There's a huge variance in people - even amongst coders. It's fascinating watching peoples' brains at work.

cbloom said...

Yeah totally, it's very personal. I know quite a few great programmers who are severely hampered by distraction and I'd love to see them try my prescription; others are not so affected.

For me personally, it's not so much an issue of distraction as eliminating the choice of doing anything other than work. A lot of my work these days is not very fun, so if I give myself the option to go off on the internet and learn about matrix orthonormalization or whatever exciting thing I'd rather do, I'll do it.

I'm also finding recently that life works better for me if I give myself fewer choices. If I don't have decision points about "what should I be doing now" then I have more energy to put into the work decisions.

Lastly my prescription is also about my physical problems. Part of my goal is for physical purposes to spend an absolute minimum of time at the computer (particularly tired time, which is when serious harm can be done), and therefore to maximize the work done in that minimum of time.

Jim said...

Charles, for ergonomics, have you ever tried a split keyboard? I've had one for about a year, and my tennis elbow went away. I have the two halves separated about 10 inches, and tilted outwards 15 degrees. It lets your wrists be straight, with your arms straight out from your sides if you want.

Jim said...
This comment has been removed by the author.
cbloom said...

By "split" do you just mean a keyboard with a pivot in the middle? I have never found those too compelling. (I think the MS Natural has your hands coming in at a decent angle already)

I am interested in keyboards where the two halves are totally unconnected, so you can move them apart.

I think it would help a lot to get my arms coming straight out of my body, or even slightly externally rotated. Or probably ideally just move the position around a bit each day so it's never exactly the same.

Having the hands in from the elbows is part of what causes my scapula problems.

Jim said...

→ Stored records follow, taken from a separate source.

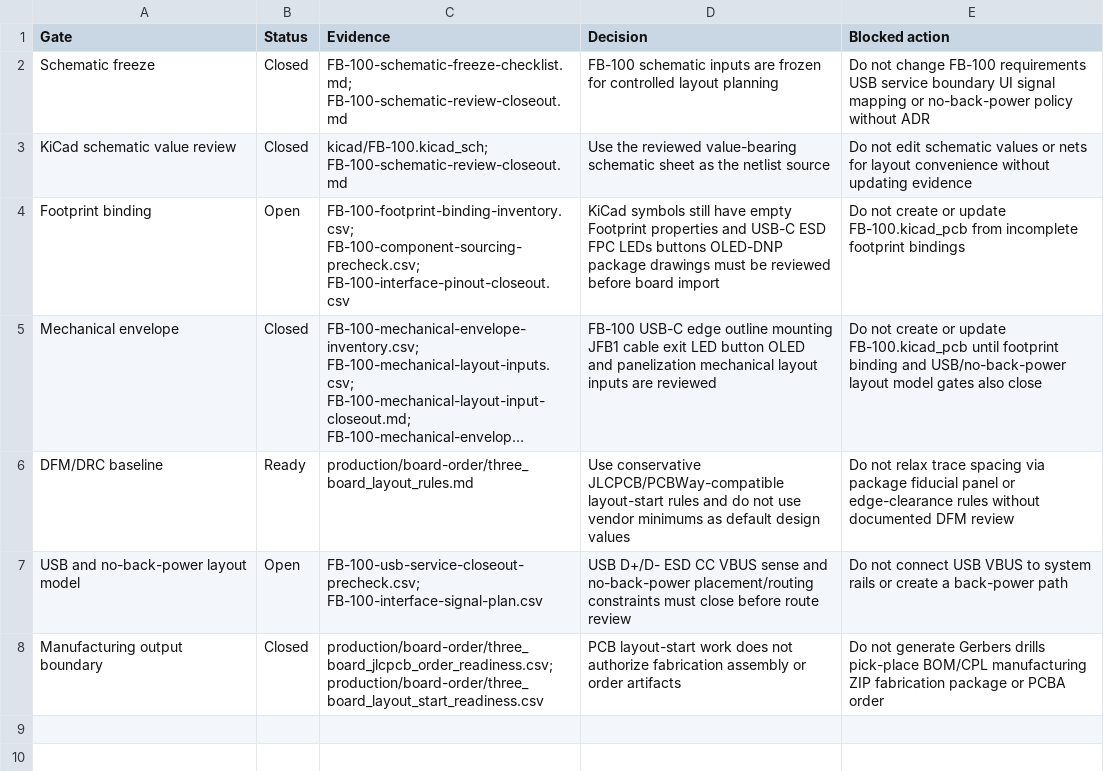
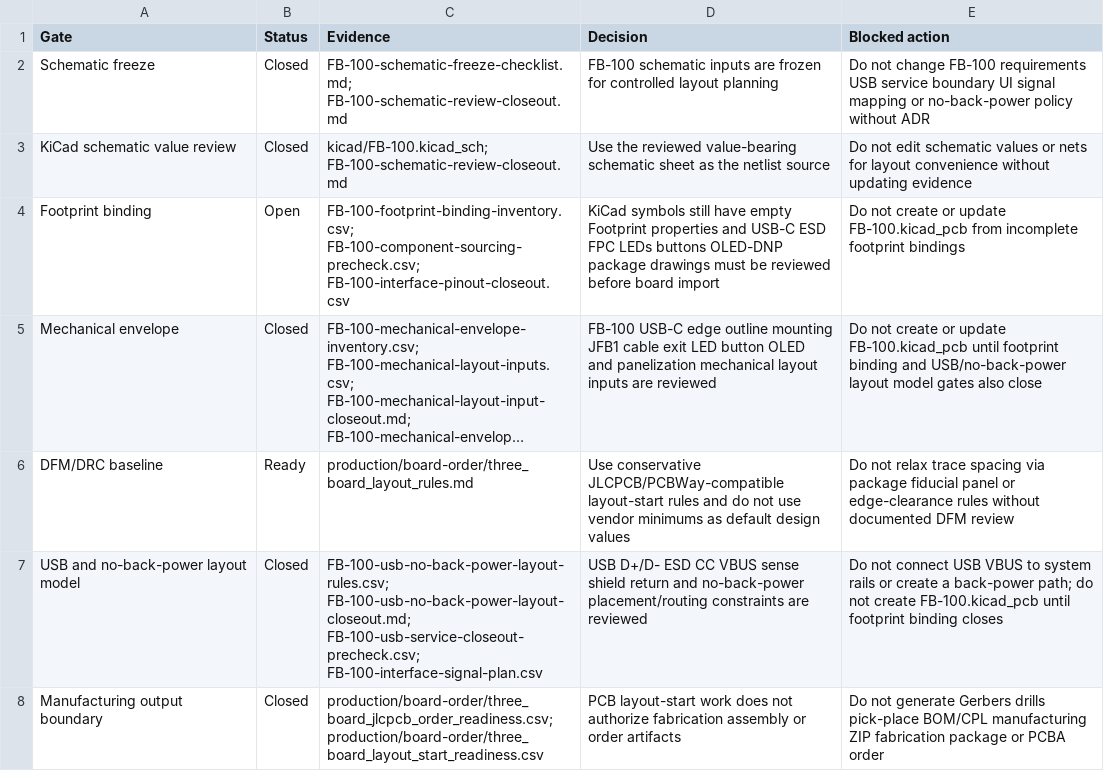
Before and after one commit to avlyubimov/svc-platform, a CSV file: hardware/front-board/FB-100/FB-100-pcb-layout-start-checklist.csv, drawn as a sheet; long unchanged cells end in …; the diff names each change by its address in the sheet, - before the commit and + after, or states it on an @@ line.

Commit message:
Close FB USB no back power layout model

```diff
--- a/hardware/front-board/FB-100/FB-100-pcb-layout-start-checklist.csv
+++ b/hardware/front-board/FB-100/FB-100-pcb-layout-start-checklist.csv
-B7 (Status): Open
+B7 (Status): Closed
-C7 (Evidence): FB-100-usb-service-closeout-precheck.csv; FB-100-interface-signal-plan.csv
+C7 (Evidence): FB-100-usb-no-back-power-layout-rules.csv; FB-100-usb-no-back-power-layout-closeout.md; FB-100-usb-service-closeout-precheck.csv; FB-100-interface-signal-plan.csv
-D7 (Decision): …VBUS sense and no-back-power placement/routing constraints must close before route review
+D7 (Decision): …VBUS sense shield return and no-back-power placement/routing constraints are reviewed
-E7 (Blocked action): …a back-power path
+E7 (Blocked action): …a back-power path; do not create FB-100.kicad_pcb until footprint binding closes
```
Also changed, not shown: hardware/front-board/FB-100/FB-100-component-sourcing-precheck.csv, hardware/front-board/FB-100/FB-100-footprint-binding-inventory.csv, 7 other files.
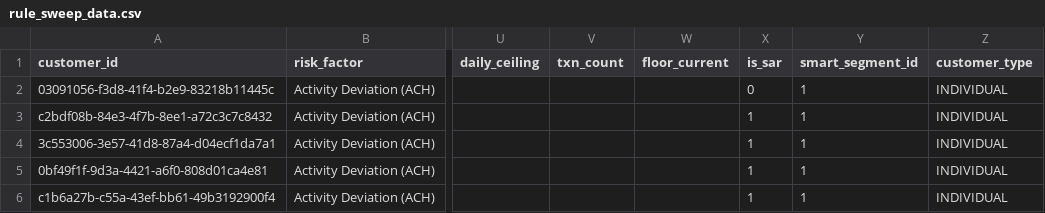
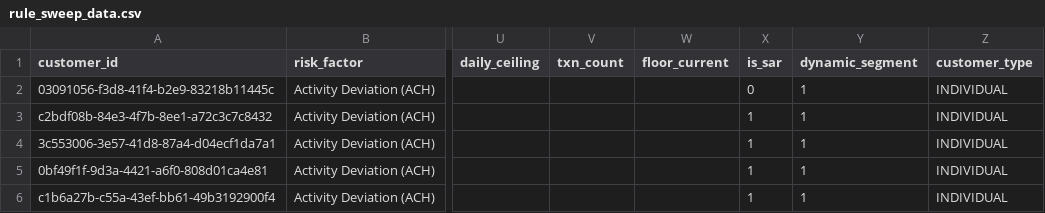
Before and after one commit to speri-psg/framlagents-ftllm, a CSV file: docs/rule_sweep_data.csv, drawn as a sheet; only a part is shown, gaps mark what is left out; the diff names each change by its address in the sheet, - before the commit and + after, or states it on an @@ line.

```diff
--- a/docs/rule_sweep_data.csv
+++ b/docs/rule_sweep_data.csv
-Y1: smart_segment_id
+Y1: dynamic_segment
```
Also changed, not shown: docs/sar_simulation.csv, 33 other files.
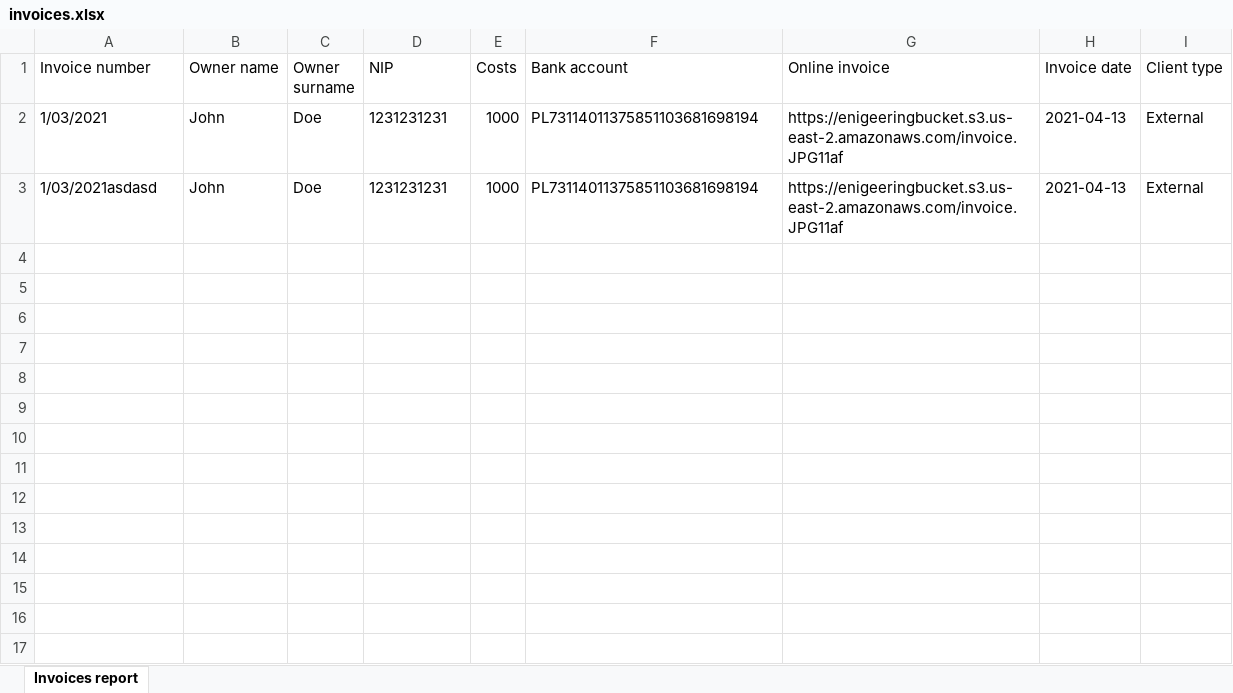
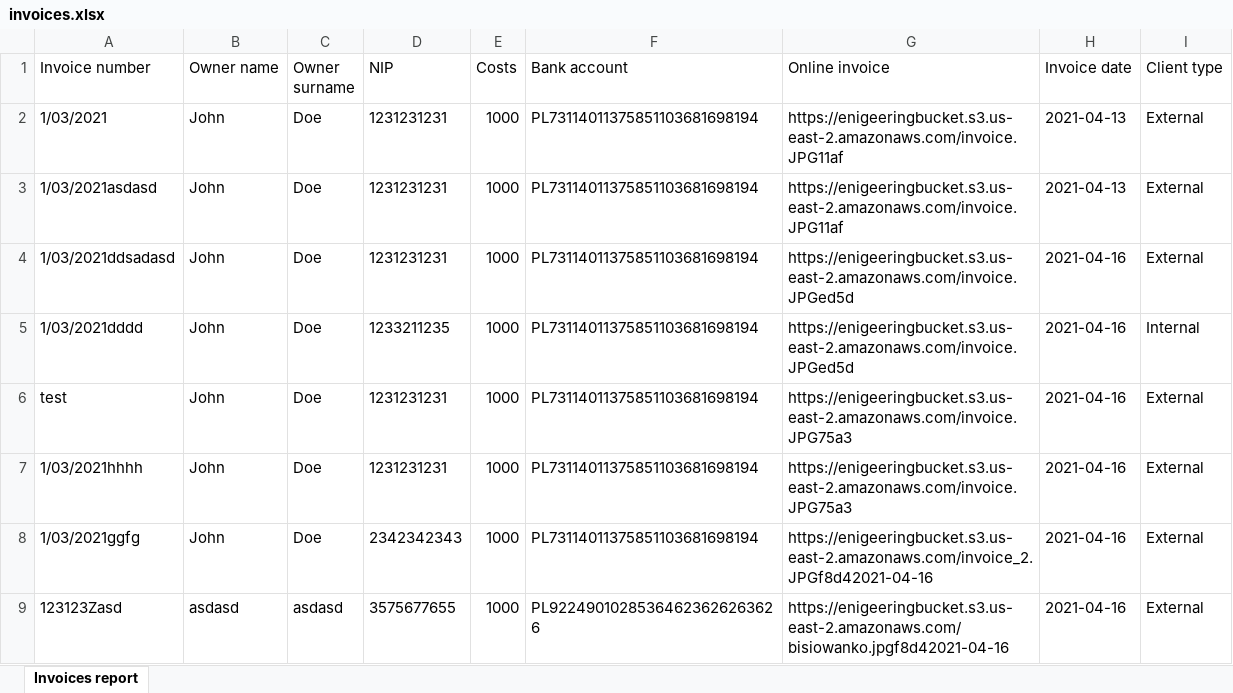
Before and after one commit to michal097/engineering, an Excel workbook: src/main/resources/invoices.xlsx, sheet Invoices report, drawn as a sheet; values as stored, in another font and other column widths than the file's, no borders; the diff names each change by its address in the sheet, - before the commit and + after, or states it on an @@ line.

```diff
--- a/src/main/resources/invoices.xlsx (sheet Invoices report)
+++ b/src/main/resources/invoices.xlsx (sheet Invoices report)
+row 4: 1/03/2021ddsadasd | John | Doe | 1231231231 | 1000 | PL73114011375851103681698194 | https://enigeeringbucket.s3.us-east-2.amazonaws.com/invoice.JPGed5d | 2021-04-16 | External
+row 5: 1/03/2021dddd | John | Doe | 1233211235 | 1000 | PL73114011375851103681698194 | https://enigeeringbucket.s3.us-east-2.amazonaws.com/invoice.JPGed5d | 2021-04-16 | Internal
+row 6: test | John | Doe | 1231231231 | 1000 | PL73114011375851103681698194 | https://enigeeringbucket.s3.us-east-2.amazonaws.com/invoice.JPG75a3 | 2021-04-16 | External
+row 7: 1/03/2021hhhh | John | Doe | 1231231231 | 1000 | PL73114011375851103681698194 | https://enigeeringbucket.s3.us-east-2.amazonaws.com/invoice.JPG75a3 | 2021-04-16 | External
+row 8: 1/03/2021ggfg | John | Doe | 2342342343 | 1000 | PL73114011375851103681698194 | https://enigeeringbucket.s3.us-east-2.amazonaws.com/invoice_2.JPGf8d42021-04-16 | 2021-04-16 | External
+row 9: 123123Zasd | asdasd | asdasd | 3575677655 | 1000 | PL92249010285364623626263626 | https://enigeeringbucket.s3.us-east-2.amazonaws.com/bisiowanko.jpgf8d42021-04-16 | 2021-04-16 | External
```
Also changed, not shown: 11 other files.
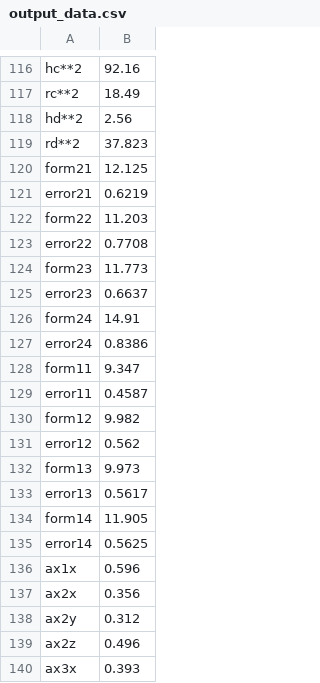
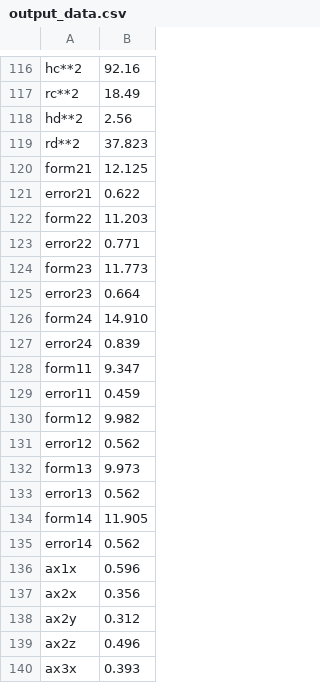
Before and after one commit to EkaterinaLotareva/phys_labs, a CSV file: 1.2.4/data/output_data.csv, drawn as a sheet; only a part is shown, gaps mark what is left out; the diff covers the shown part only.

```diff
--- a/1.2.4/data/output_data.csv
+++ b/1.2.4/data/output_data.csv
@@ -120,11 +120,11 @@ rd**2,37.823
 form21,12.125
-error21,0.6219
+error21,0.622
 form22,11.203
-error22,0.7708
+error22,0.771
 form23,11.773
-error23,0.6637
-form24,14.91
-error24,0.8386
+error23,0.664
+form24,14.910
+error24,0.839
 form11,9.347
-error11,0.4587
+error11,0.459
 form12,9.982
@@ -132,5 +132,5 @@ error12,0.562
 form13,9.973
-error13,0.5617
+error13,0.562
 form14,11.905
-error14,0.5625
+error14,0.562
 ax1x,0.596
```
Also changed, not shown: 27 edited cells elsewhere in this file, 7 other files.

The two halves are unconnected, except for a cord between them. Kinesis Freestyle 2. It can be attached at the center-top with a pivot, but you can take it out for complete separation. The default model has just a 9" cord, I think, but they have a longer one, around 24".

cbloom said...

I read a review saying the action of the keys of the KF2 sucks, how do you find it? I see some other reviews warning about glitches.

There seem to be very few keyboards like that that are actually separable.

Jim said...

I'm fine with the action on it, and haven't had glitches. I'm using it on a linux box. I like the editing shortcut keys on the left. Makes it easy to mouse with right hand and move things around without ctrl combos. There's no number keypad at the right, maybe that's an option. The weird motion comes if you're highlighting a number with the mouse, go to enter a new number with your left hand, and find yourself reaching over to the right pod for the seven thru zero. Keys aren't squishy or clicky, they're somewhere in-between.

old rants